In two weeks we open a great new musical, Interstate, that is vintage Mixed Blood: substantive, entertaining, predictably unpredictable, and bringing together people with difference. The firehouse bounces with youthful zeal and artistic excellence as director Jesca Prudencio guides eight actor-singers, four musicians, five designers, and a battery of other artists and artisans to great storytelling through vocal stylings that cross all genres.

Interstate is not without precedent. We have produced scores of original musicals in our Alan Page Auditorium, throughout the Upper Midwest, and in workplaces of all kinds. In our inaugural year, the year of the Bicentennial, Carl Lumbly and I wrote Badd High, a musical about a changing Minneapolis – nostalgia and tradition confront “progress.” One critic remarked, “to demean it would be like kicking a warm puppy.” But trust me, it was all heart, cleverly written, and poorly performed. The 1980’s launched such masterpieces as Rapmaster Ronnie (about Reagan), Motown Opera, Black Magic, and Baby Boomers Black Big Bands Meet The Great Falsettos, among others. (We did perform 504 performances of A…My Name Is Alice, but that wasn’t our creation.) In the 1990’s, we produced Ring of Fire, Baby Baby, Minnecanos, and Jevetta Steele and I mounted three versions of Black Belts.

The new millennium showed maturation with Two Queens One Castle, Found, and Point of Revue in the oughts.
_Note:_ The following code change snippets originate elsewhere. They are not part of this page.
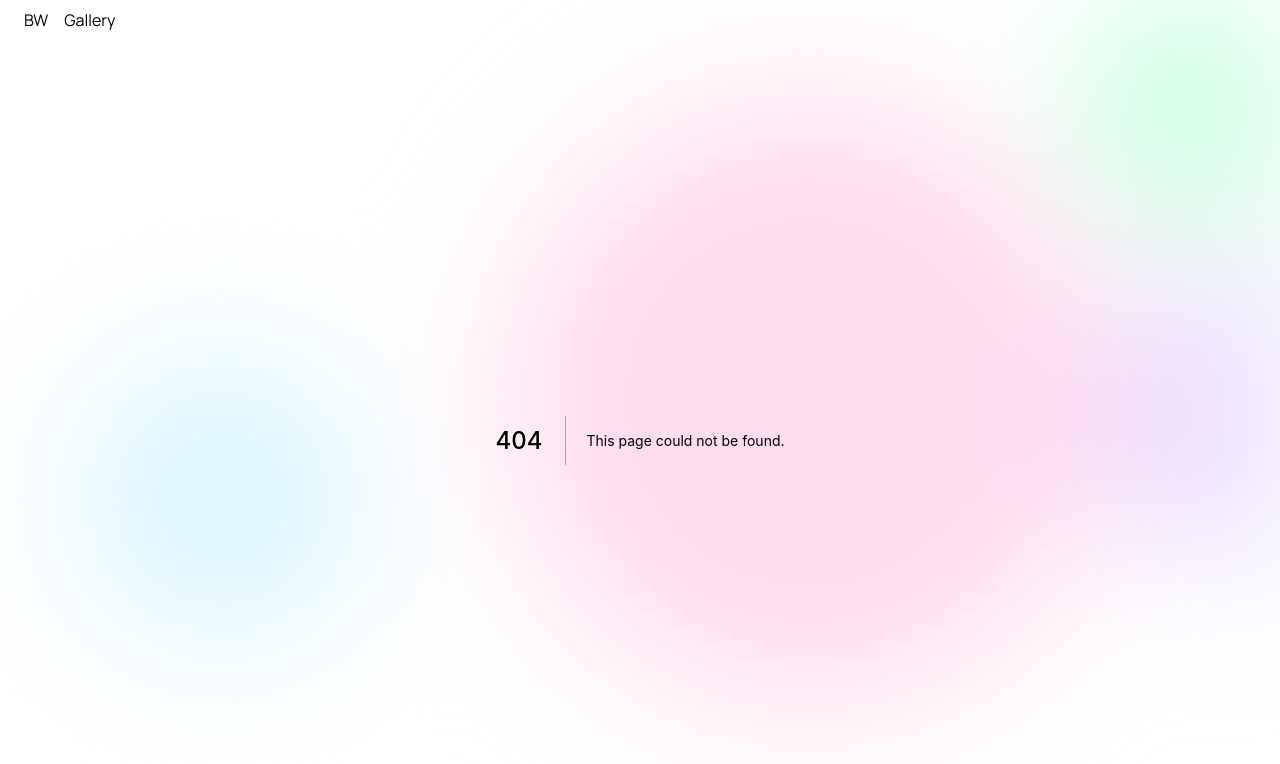
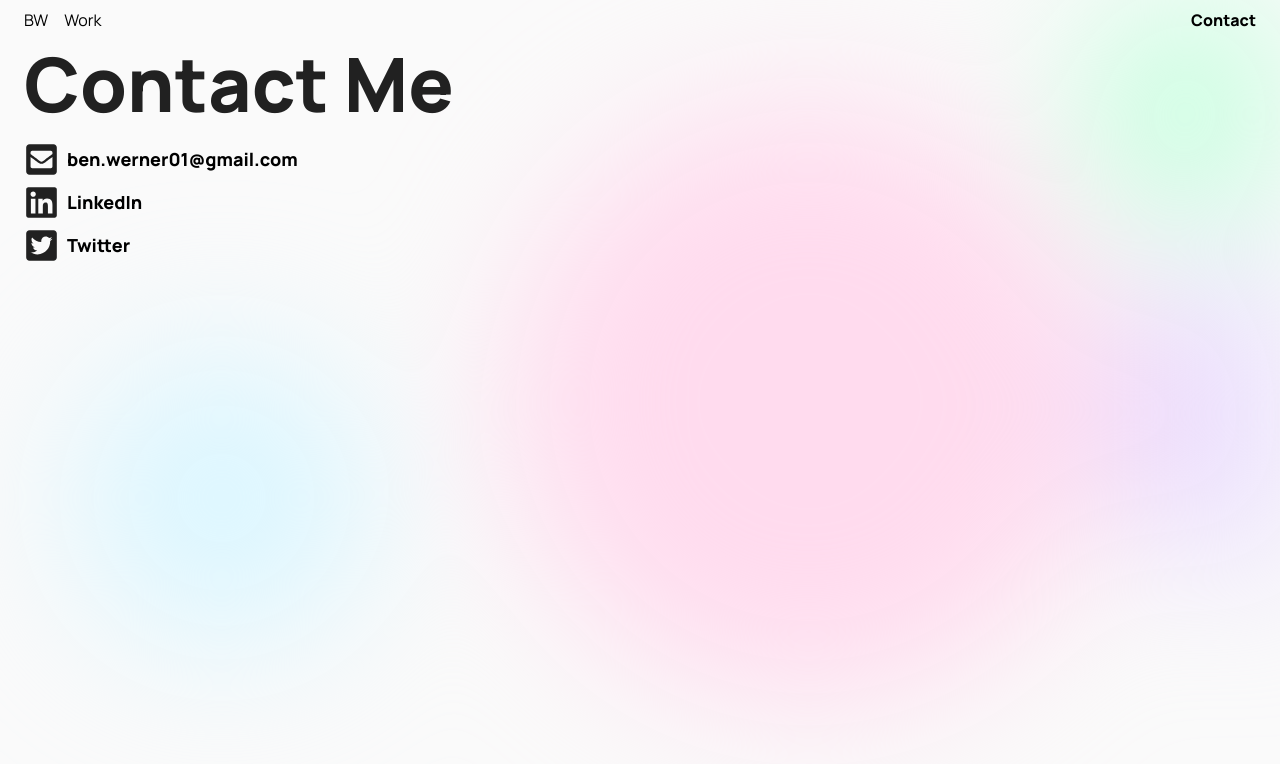
Before and after one commit to benwerner01/personal-website, a Next.js app: page /contact in a window 1280 px wide. Before the commit this address had no page. Shown: the top 764 px of the page. Built offline with nearby package versions, Linux system fonts and the light colour scheme.

Commit message:
Contact Page

```diff
--- a/src/components/NavBar.tsx
+++ b/src/components/NavBar.tsx
@@ -1,8 +1,10 @@
 import React from 'react';
 import Link from 'next/link';
 import { useRouter } from 'next/router';
+import { useTheme } from '@material-ui/core/styles';
 import Box from '@material-ui/core/Box';
-import { Typography, useTheme, useMediaQuery } from '@material-ui/core';
+import Typography from '@material-ui/core/Typography';
+import useMediaQuery from '@material-ui/core/useMediaQuery';
 
 export const NAV_BAR_HEIGHT = 40;
 
@@ -12,9 +14,34 @@ const NavBar: React.FC = () => {
   const xs = useMediaQuery(theme.breakpoints.down('xs'));
 
   return (
-    <Box display="flex" px={xs ? 1 : 2} height={40}>
-      <Box m={1}><Typography style={{ fontWeight: pathname === '/' ? 800 : undefined }}><Link href="/"><a>BW</a></Link></Typography></Box>
-      <Box m={1}><Typography style={{ fontWeight: pathname === '/gallery' ? 800 : undefined }}><Link href="/gallery"><a>Gallery</a></Link></Typography></Box>
+    <Box display="flex" justifyContent="space-between" px={xs ? 1 : 2} height={40}>
+      <Box display="flex">
+        <Box m={1}>
+          <Typography>
+            <Link href="/">
+              <a style={{ fontWeight: pathname === '/' ? 800 : 400 }}>BW</a>
+            </Link>
+          </Typography>
+        </Box>
+        <Box m={1}>
+          <Typography>
+            <Link href="/work">
+              <a style={{ fontWeight: pathname === '/work' ? 800 : 400 }}>Work</a>
+            </Link>
+          </Typography>
+        </Box>
+      </Box>
+      <Box display="flex">
+        <Box m={1}>
+          <Typography>
+            <Link href="/contact">
+              <a style={{ fontWeight: pathname === '/contact' ? 800 : 400 }}>
+                Contact
+              </a>
+            </Link>
+          </Typography>
+        </Box>
+      </Box>
     </Box>
   );
 };
--- a/src/lib/theme.ts
+++ b/src/lib/theme.ts
@@ -1,4 +1,4 @@
-import { createMuiTheme } from '@material-ui/core';
+import { createMuiTheme } from '@material-ui/core/styles';
 
 const defaultTheme = createMuiTheme();
 
@@ -14,8 +14,9 @@ const palette = {
 };
 
 export default createMuiTheme({
-  typography: {
-    h5: {
+  overrides: {
+    MuiTypography: {
+      root: {
         '& a': {
           fontWeight: 800,
           borderBottom: 4,
@@ -28,6 +29,9 @@ export default createMuiTheme({
           },
         },
       },
+    },
+  },
+  typography: {
     h1: {
       fontSize: 75,
       fontWeight: 800,
--- /dev/null
+++ b/src/pages/contact.tsx
@@ -0,0 +1,75 @@
+import React from 'react';
+import Container from '@material-ui/core/Container';
+import Typography from '@material-ui/core/Typography';
+import { makeStyles } from '@material-ui/core/styles';
+import { SvgIconProps } from '@material-ui/core/SvgIcon';
+import TwitterIcon from '../components/icons/TwitterIcon';
+import MailIcon from '../components/icons/MailIcon';
+import LinkedInIcon from '../components/icons/LinkedInIcon';
+
+type ContactMethod = {
+  name: string;
+  href: string;
+  Icon: React.FC<SvgIconProps>;
+}
+
+const CONTACT_METHODS: ContactMethod[] = [
+  {
+    name: 'ben.werner01@gmail.com',
+    href: 'mailto:ben.werner01@gmail.com',
+    Icon: MailIcon,
+  },
+  {
+    name: 'LinkedIn',
+    href: 'https://twitter.com/benwerner01',
+    Icon: LinkedInIcon,
+  },
+  {
+    name: 'Twitter',
+    href: 'https://twitter.com/benwerner01',
+    Icon: TwitterIcon,
+  },
+];
+
+const useStyles = makeStyles((theme) => ({
+  ul: {
+    paddingLeft: 0,
+  },
+  li: {
+    marginBottom: theme.spacing(1),
+    listStyleType: 'none',
+    display: 'flex',
+    alignItems: 'center',
+  },
+  typography: {
+    marginLeft: theme.spacing(1),
+    fontSize: 18,
+  },
+}));
+
+const ContactPage: React.FC = () => {
+  const classes = useStyles();
+  return (
+    <Container>
+      <Typography variant="h1">Contact Me</Typography>
+      <ul className={classes.ul}>
+        {CONTACT_METHODS.map(({ Icon, href, name }) => (
+          <li className={classes.li}>
+            <Icon fontSize="large" />
+            <Typography className={classes.typography}>
+              <a
+                rel="noopener noreferrer"
+                target="_blank"
+                href={href}
+              >
+                {name}
+              </a>
+            </Typography>
+          </li>
+        ))}
+      </ul>
+    </Container>
+  );
+};
+
+export default ContactPage;
--- a/src/pages/gallery/[collectionSlug]/[itemSlug].tsx
+++ b/src/pages/gallery/[collectionSlug]/[itemSlug].tsx
@@ -7,7 +7,7 @@ import Container from '@material-ui/core/Container';
 import Button from '@material-ui/core/Button';
 import ChevronLeftIcon from '@material-ui/icons/ChevronLeft';
 import ChevronRightIcon from '@material-ui/icons/ChevronRight';
-import { makeStyles } from '@material-ui/core';
+import { makeStyles } from '@material-ui/core/styles';
 import Box from '@material-ui/core/Box';
 import gallery, { Collection, CollectionItem } from '../../../lib/gallery';
 import { NAV_BAR_HEIGHT } from '../../../components/NavBar';
```
Also changed, not shown: src/pages/index.tsx (+12 -7 lines), src/pages/work/index.tsx (renamed from src/pages/gallery/index.tsx). Lines whose indentation alone changed are shown as unchanged.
We’ve gotten better and better until now as the Roaring 20’s kick off with Interstate, a musical with years of development, showcases, festivals, and now its world premiere in our Alan Page Auditorium, culminating a process that began when Jerry Ford was Prez! In that year we sang a Democrat into the West Wing. Perhaps Interstate…!